Soil testing involves the analysis of soil samples to determine their characteristics, such as texture, stability, plant nutrients, fertility, acidity or alkalinity, or toxicities and contaminants. The results from soil testing can be important for many purposes, ranging from agricultural and horticultural productivity through geotechnical and engineering to environmental forensics. Soil tests can answer a variety of questions, such as:
- Does this soil have the right properties to grow a profitable crop, sustain livestock, or for revegetation after development or disturbance?
- What fertiliser or ameliorants should I apply, and how much, to get the best yields for my crops without contaminating the soil?
- Will building foundations or engineered soil structures such as dams or banks remain stable if I build them out of this soil material?
- Does this soil present an environmental hazard because of its unusual characteristics, such as salinity or Acid Sulfate Soil potential?
- Is this soil vulnerable to erosion by wind or water, and will it cause a downstream water pollution or sedimentation risk?
- Does this soil represent a health hazard due to contamination with noxious chemicals or pollutants, such as lead, herbicides or pesticides?
The Department of Planning, Industry and Environment manages many thousands of soil test results from across New South Wales in the NSW Soil and Land Information System (SALIS), and makes them available through eSPADE.

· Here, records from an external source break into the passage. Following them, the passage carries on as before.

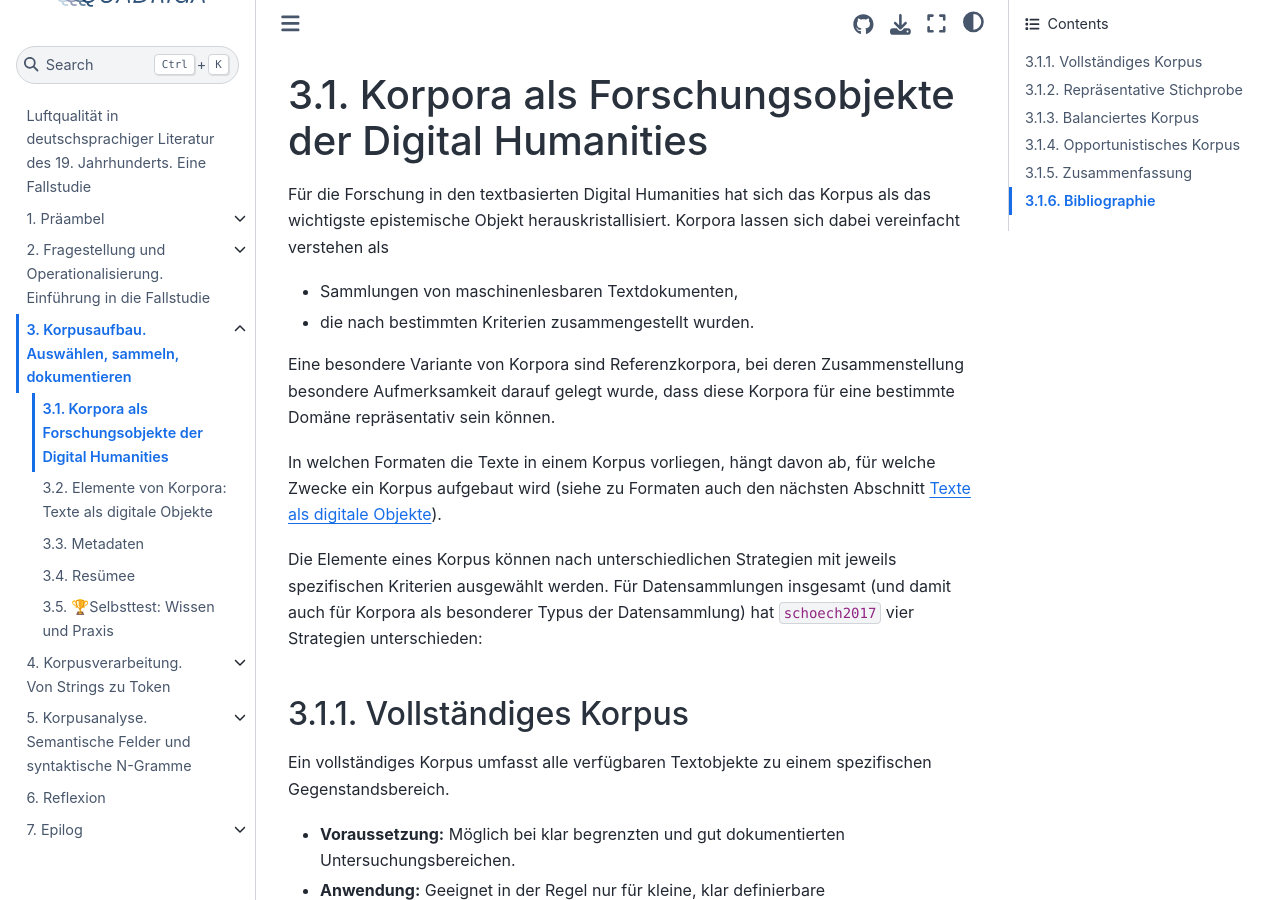
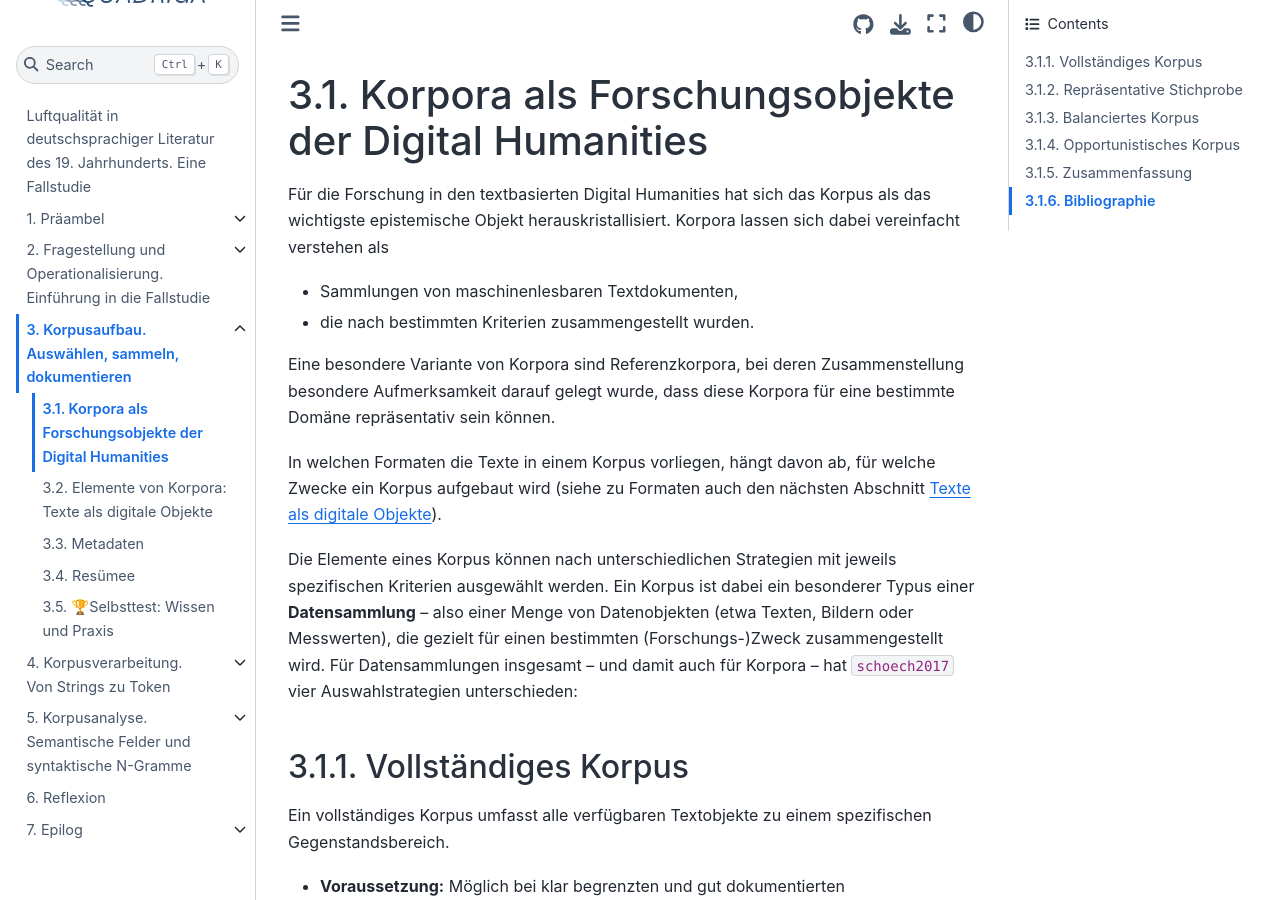
Before and after one commit to quadriga-dk/Text-Fallstudie-3, a Jupyter Book: the page built from corpus_collection/corpus-collection_corpora-as-research-objects.md, in a window 1280 px wide and 900 px high. Built offline with Jupyter Book 1.0.4 settings and Sphinx 7.4.7 and the Sphinx Book theme 1.1.4, drawn with Linux system fonts in a browser that asks for light colours; pages that are not in the unit, such as notebooks, are missing from menus; cross-references to code outside the pages are shown as plain code.

Commit message:
explain 'Datensammlung' when introducing corpus selection strategies
Fixes #50

```diff
--- a/corpus_collection/corpus-collection_corpora-as-research-objects.md
+++ b/corpus_collection/corpus-collection_corpora-as-research-objects.md
@@ -10,7 +10,7 @@ Eine besondere Variante von Korpora sind Referenzkorpora, bei deren Zusammenstel
 
 In welchen Formaten die Texte in einem Korpus vorliegen, hängt davon ab, für welche Zwecke ein Korpus aufgebaut wird (siehe zu Formaten auch den nächsten Abschnitt [Texte als digitale Objekte](corpus-collection_text_as_digital_objects)).
 
-Die Elemente eines Korpus können nach unterschiedlichen Strategien mit jeweils spezifischen Kriterien ausgewählt werden. Für Datensammlungen insgesamt (und damit auch für Korpora als besonderer Typus der Datensammlung) hat {cite:t}`schoech2017` vier Strategien unterschieden:
+Die Elemente eines Korpus können nach unterschiedlichen Strategien mit jeweils spezifischen Kriterien ausgewählt werden. Ein Korpus ist dabei ein besonderer Typus einer **Datensammlung** – also einer Menge von Datenobjekten (etwa Texten, Bildern oder Messwerten), die gezielt für einen bestimmten (Forschungs-)Zweck zusammengestellt wird. Für Datensammlungen insgesamt – und damit auch für Korpora – hat {cite:t}`schoech2017` vier Auswahlstrategien unterschieden:
 
 ## Vollständiges Korpus
 Ein vollständiges Korpus umfasst alle verfügbaren Textobjekte zu einem spezifischen Gegenstandsbereich.
```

The Department of Planning, Industry and Environment operates the soil and water environmental laboratory, a general purpose soil and water testing laboratory and archive, located at Yanco, as well as specialised forensic services at Lidcombe.